◆ EXERCISE DIRECTIONS ◆
The entries below are to be repeated exactly, and their pictures left out.

◆ SOURCE DATA ◆

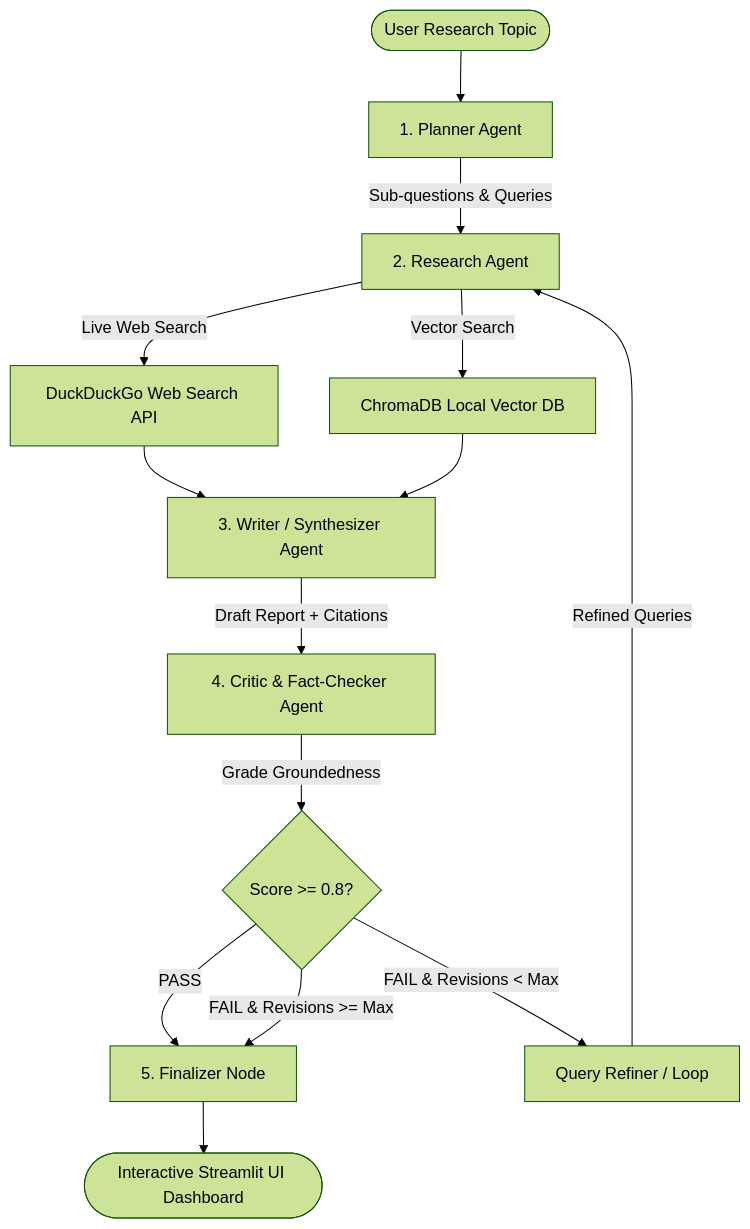
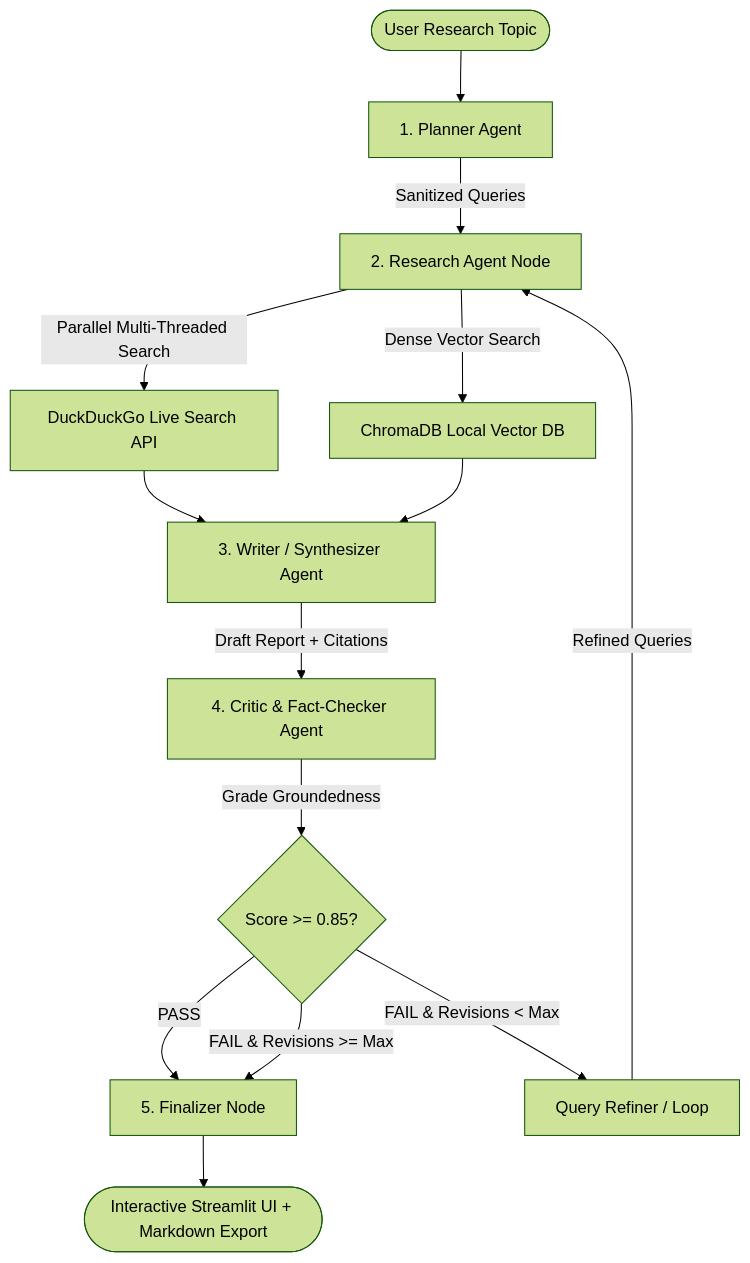
One commit to Dilshan118/Hands-On-RAG changed the first of 2 diagrams in README.md. Above: the diagram before and after it, drawn with Mermaid (forest theme). The commit also changed other lines of this file and 8 other files, not shown here.

````diff
--- a/README.md
+++ b/README.md
@@ -57,22 +31,22 @@
 ```mermaid
 graph TD
     User([User Research Topic]) --> Planner[1. Planner Agent]
-    Planner -->|Sub-questions & Queries| Research[2. Research Agent]
-  
-    Research -->|Live Web Search| DDG[DuckDuckGo Web Search API]
-    Research -->|Vector Search| ChromaDB[ChromaDB Local Vector DB]
-  
+    Planner -->|Sanitized Queries| Research[2. Research Agent Node]
+    
+    Research -->|Parallel Multi-Threaded Search| DDG[DuckDuckGo Live Search API]
+    Research -->|Dense Vector Search| ChromaDB[ChromaDB Local Vector DB]
+    
     DDG --> Writer[3. Writer / Synthesizer Agent]
     ChromaDB --> Writer
-  
+    
     Writer -->|Draft Report + Citations| Critic[4. Critic & Fact-Checker Agent]
-  
-    Critic -->|Grade Groundedness| Evaluator{Score >= 0.8?}
-  
+    
+    Critic -->|Grade Groundedness| Evaluator{Score >= 0.85?}
+    
     Evaluator -->|PASS| Finalizer[5. Finalizer Node]
     Evaluator -->|FAIL & Revisions < Max| Refiner[Query Refiner / Loop]
     Refiner -->|Refined Queries| Research
     Evaluator -->|FAIL & Revisions >= Max| Finalizer
-  
-    Finalizer --> Output([Interactive Streamlit UI Dashboard])
+    
+    Finalizer --> Output([Interactive Streamlit UI + Markdown Export])
 ```
````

◆ EXERCISE RESPONSE ◆
One commit to Dilshan118/Hands-On-RAG changed the first of 2 diagrams in README.md. Above: the diagram before and after it, drawn with Mermaid (forest theme). The commit also changed other lines of this file and 8 other files, not shown here.

````diff
--- a/README.md
+++ b/README.md
@@ -57,22 +31,22 @@
 ```mermaid
 graph TD
     User([User Research Topic]) --> Planner[1. Planner Agent]
-    Planner -->|Sub-questions & Queries| Research[2. Research Agent]
-  
-    Research -->|Live Web Search| DDG[DuckDuckGo Web Search API]
-    Research -->|Vector Search| ChromaDB[ChromaDB Local Vector DB]
-  
+    Planner -->|Sanitized Queries| Research[2. Research Agent Node]
+    
+    Research -->|Parallel Multi-Threaded Search| DDG[DuckDuckGo Live Search API]
+    Research -->|Dense Vector Search| ChromaDB[ChromaDB Local Vector DB]
+    
     DDG --> Writer[3. Writer / Synthesizer Agent]
     ChromaDB --> Writer
-  
+    
     Writer -->|Draft Report + Citations| Critic[4. Critic & Fact-Checker Agent]
-  
-    Critic -->|Grade Groundedness| Evaluator{Score >= 0.8?}
-  
+    
+    Critic -->|Grade Groundedness| Evaluator{Score >= 0.85?}
+    
     Evaluator -->|PASS| Finalizer[5. Finalizer Node]
     Evaluator -->|FAIL & Revisions < Max| Refiner[Query Refiner / Loop]
     Refiner -->|Refined Queries| Research
     Evaluator -->|FAIL & Revisions >= Max| Finalizer
-  
-    Finalizer --> Output([Interactive Streamlit UI Dashboard])
+    
+    Finalizer --> Output([Interactive Streamlit UI + Markdown Export])
 ```
````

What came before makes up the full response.